The rich ruler was sincere, religious, a respected member of the community. He wanted to go by the book and make sure he was doing what was required in order to earn eternal life. What he learns is that it costs more than he is willing to pay; what he does not ask and therefore does not learn is that while he cannot earn what he is asking for, he does not have to earn it. He is asking the wrong question.
Zacchaeus was rich but despised, lonely, probably disappointed with how his life had turned out. But on this day he goes where his heart takes him. It takes him up into a tree so he can see Jesus; it takes him home where he can host Jesus; and it becomes so full in the presence of Jesus that without being asked first he made the announcement that his days of living for acquiring money were over. The generosity of Jesus toward him had that effect on Zacchaeus.
It is easier for a camel to pass through the eye of a needle than for a rich man to enter the kingdom of God. But almost immediately, in the story of Zacchaeus, we see the divine miracle taking place, enabling a rich man to hear the words, “Today salvation has come to this house.” Jesus doesn’t say, “Oh, that’s nice, but you have to give everything away, not half.” He says, “Today salvation has come to this house.” Remember that the Greek word translated salvation also means wholeness and healing. I expect it had been a long time since Zacchaeus had viewed his life in those terms.
Imagine the disbelief and disgust with which the crowd would have heard these words. All these years Zacchaeus has been fleecing us, and now you are going to let him off the hook just because he says he is changing his ways?

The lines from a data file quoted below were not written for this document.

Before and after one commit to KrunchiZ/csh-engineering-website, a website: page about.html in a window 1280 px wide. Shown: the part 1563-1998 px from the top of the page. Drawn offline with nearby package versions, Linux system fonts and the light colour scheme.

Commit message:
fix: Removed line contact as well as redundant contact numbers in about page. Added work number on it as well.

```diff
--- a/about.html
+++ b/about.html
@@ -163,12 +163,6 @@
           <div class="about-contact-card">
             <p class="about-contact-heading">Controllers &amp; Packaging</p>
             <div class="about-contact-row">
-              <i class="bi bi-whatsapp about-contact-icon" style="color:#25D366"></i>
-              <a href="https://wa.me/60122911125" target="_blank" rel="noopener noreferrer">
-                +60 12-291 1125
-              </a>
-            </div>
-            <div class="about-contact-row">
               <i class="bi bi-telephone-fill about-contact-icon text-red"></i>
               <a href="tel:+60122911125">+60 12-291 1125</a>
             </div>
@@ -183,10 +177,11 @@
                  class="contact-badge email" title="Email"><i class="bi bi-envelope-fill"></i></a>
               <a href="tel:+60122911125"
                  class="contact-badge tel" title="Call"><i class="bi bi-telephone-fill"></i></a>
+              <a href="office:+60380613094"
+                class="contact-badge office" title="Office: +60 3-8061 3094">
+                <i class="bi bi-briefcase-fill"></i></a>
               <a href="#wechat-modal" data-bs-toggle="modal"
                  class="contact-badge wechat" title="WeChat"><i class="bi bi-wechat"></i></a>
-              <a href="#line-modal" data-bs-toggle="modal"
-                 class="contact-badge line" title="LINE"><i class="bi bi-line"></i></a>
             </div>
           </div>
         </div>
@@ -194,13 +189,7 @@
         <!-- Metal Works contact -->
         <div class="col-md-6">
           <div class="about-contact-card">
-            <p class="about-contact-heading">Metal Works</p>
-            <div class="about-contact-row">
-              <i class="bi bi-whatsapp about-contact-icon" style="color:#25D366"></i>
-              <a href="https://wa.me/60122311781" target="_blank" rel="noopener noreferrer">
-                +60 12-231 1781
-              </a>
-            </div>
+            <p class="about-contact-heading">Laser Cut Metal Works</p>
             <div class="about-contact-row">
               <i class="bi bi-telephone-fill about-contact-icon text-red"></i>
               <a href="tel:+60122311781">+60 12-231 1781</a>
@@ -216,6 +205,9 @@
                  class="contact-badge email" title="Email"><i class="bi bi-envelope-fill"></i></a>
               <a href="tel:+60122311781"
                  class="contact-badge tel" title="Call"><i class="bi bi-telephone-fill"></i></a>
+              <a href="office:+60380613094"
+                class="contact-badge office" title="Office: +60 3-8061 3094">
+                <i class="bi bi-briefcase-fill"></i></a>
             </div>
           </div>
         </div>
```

To all of these elder brothers and sisters, Jesus has a message. “Today salvation has come to this house, for Zacchaeus also is a son of Abraham. For the Son of man came to seek and to save the lost.” He casts Zacchaeus in the prodigal son role, who is returning to his Father and his family. Jesus is attempting to restore community, to bring reconciliation not just between Zacchaeus and God but between Zacchaeus and his neighbors. Zacchaeus is making the first step by making restitution for his sins against God and against his neighbors. Now Jesus exhorts the neighbors to accept Zacchaeus as a son of Abraham just as they are – as a brother and a member of their faith community, not a traitor and outcast. That is asking a lot of the neighbors. Singing the praises of Jesus a few hours earlier, they must have been questioning his sanity now.

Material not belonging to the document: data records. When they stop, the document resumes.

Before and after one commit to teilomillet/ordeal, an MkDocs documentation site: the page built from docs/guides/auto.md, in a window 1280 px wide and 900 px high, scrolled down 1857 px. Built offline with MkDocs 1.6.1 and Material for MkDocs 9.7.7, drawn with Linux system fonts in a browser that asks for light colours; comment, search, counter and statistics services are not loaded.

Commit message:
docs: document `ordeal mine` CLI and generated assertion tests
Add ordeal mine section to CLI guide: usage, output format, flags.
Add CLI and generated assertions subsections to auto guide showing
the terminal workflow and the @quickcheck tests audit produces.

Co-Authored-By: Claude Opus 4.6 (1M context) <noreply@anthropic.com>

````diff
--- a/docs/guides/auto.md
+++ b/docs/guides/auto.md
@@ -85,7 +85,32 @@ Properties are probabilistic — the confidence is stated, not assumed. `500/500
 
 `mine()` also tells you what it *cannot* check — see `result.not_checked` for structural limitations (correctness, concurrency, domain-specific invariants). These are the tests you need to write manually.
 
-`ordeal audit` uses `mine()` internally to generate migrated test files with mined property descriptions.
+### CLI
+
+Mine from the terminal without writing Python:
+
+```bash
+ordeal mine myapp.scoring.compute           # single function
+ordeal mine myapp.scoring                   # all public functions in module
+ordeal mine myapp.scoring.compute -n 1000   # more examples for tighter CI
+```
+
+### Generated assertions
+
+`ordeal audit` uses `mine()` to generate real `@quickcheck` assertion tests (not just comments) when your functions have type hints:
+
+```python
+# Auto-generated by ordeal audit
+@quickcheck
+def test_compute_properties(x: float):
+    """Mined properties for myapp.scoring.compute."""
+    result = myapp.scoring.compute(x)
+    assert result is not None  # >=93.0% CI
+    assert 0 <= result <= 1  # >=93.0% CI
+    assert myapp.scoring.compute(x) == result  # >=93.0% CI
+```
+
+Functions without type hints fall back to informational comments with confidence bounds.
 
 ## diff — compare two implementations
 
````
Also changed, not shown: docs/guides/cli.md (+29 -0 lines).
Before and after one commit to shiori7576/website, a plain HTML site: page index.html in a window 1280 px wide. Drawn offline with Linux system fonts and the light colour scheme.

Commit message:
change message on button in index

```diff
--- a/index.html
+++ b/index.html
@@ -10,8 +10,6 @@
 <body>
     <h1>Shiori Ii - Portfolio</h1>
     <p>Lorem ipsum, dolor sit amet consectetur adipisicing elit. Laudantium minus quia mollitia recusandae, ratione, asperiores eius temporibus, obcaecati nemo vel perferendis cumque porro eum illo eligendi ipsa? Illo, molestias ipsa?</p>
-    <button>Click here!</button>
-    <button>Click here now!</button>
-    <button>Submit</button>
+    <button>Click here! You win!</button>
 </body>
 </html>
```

It’s really pretty easy to see how even the closest followers of Jesus sometimes caught a glimpse of the kingdom and sometimes had a hard time imagining or accepting his teachings and actions. The stories about Jesus in Luke are amazing and varied and rich in showing us what happens when Jesus enters people’s lives. It helps you feel joy and hope, makes you want to glorify God and make a difference, causes you to leave your nets or your tax collector’s office to be in his presence; inspires you to be generous with your money and possessions because you have found something more important and fulfilling; and challenges you to look at the neighbor through different eyes and consider relinquishing long held prejudices and stereotypes and hatreds.
So open my eyes, that I may see glimpses of truth thou hast for me. Open my ears, that I may hear voices of truth thou sendest clear. Open my heart, and let me prepare love with thy children thus to share. Silently now I wait for thee, ready, my God, thy will to see. Open my eyes; illumine me, Spirit divine!
David J. Bailey April 2, 2017
Central Presbyterian, Anderson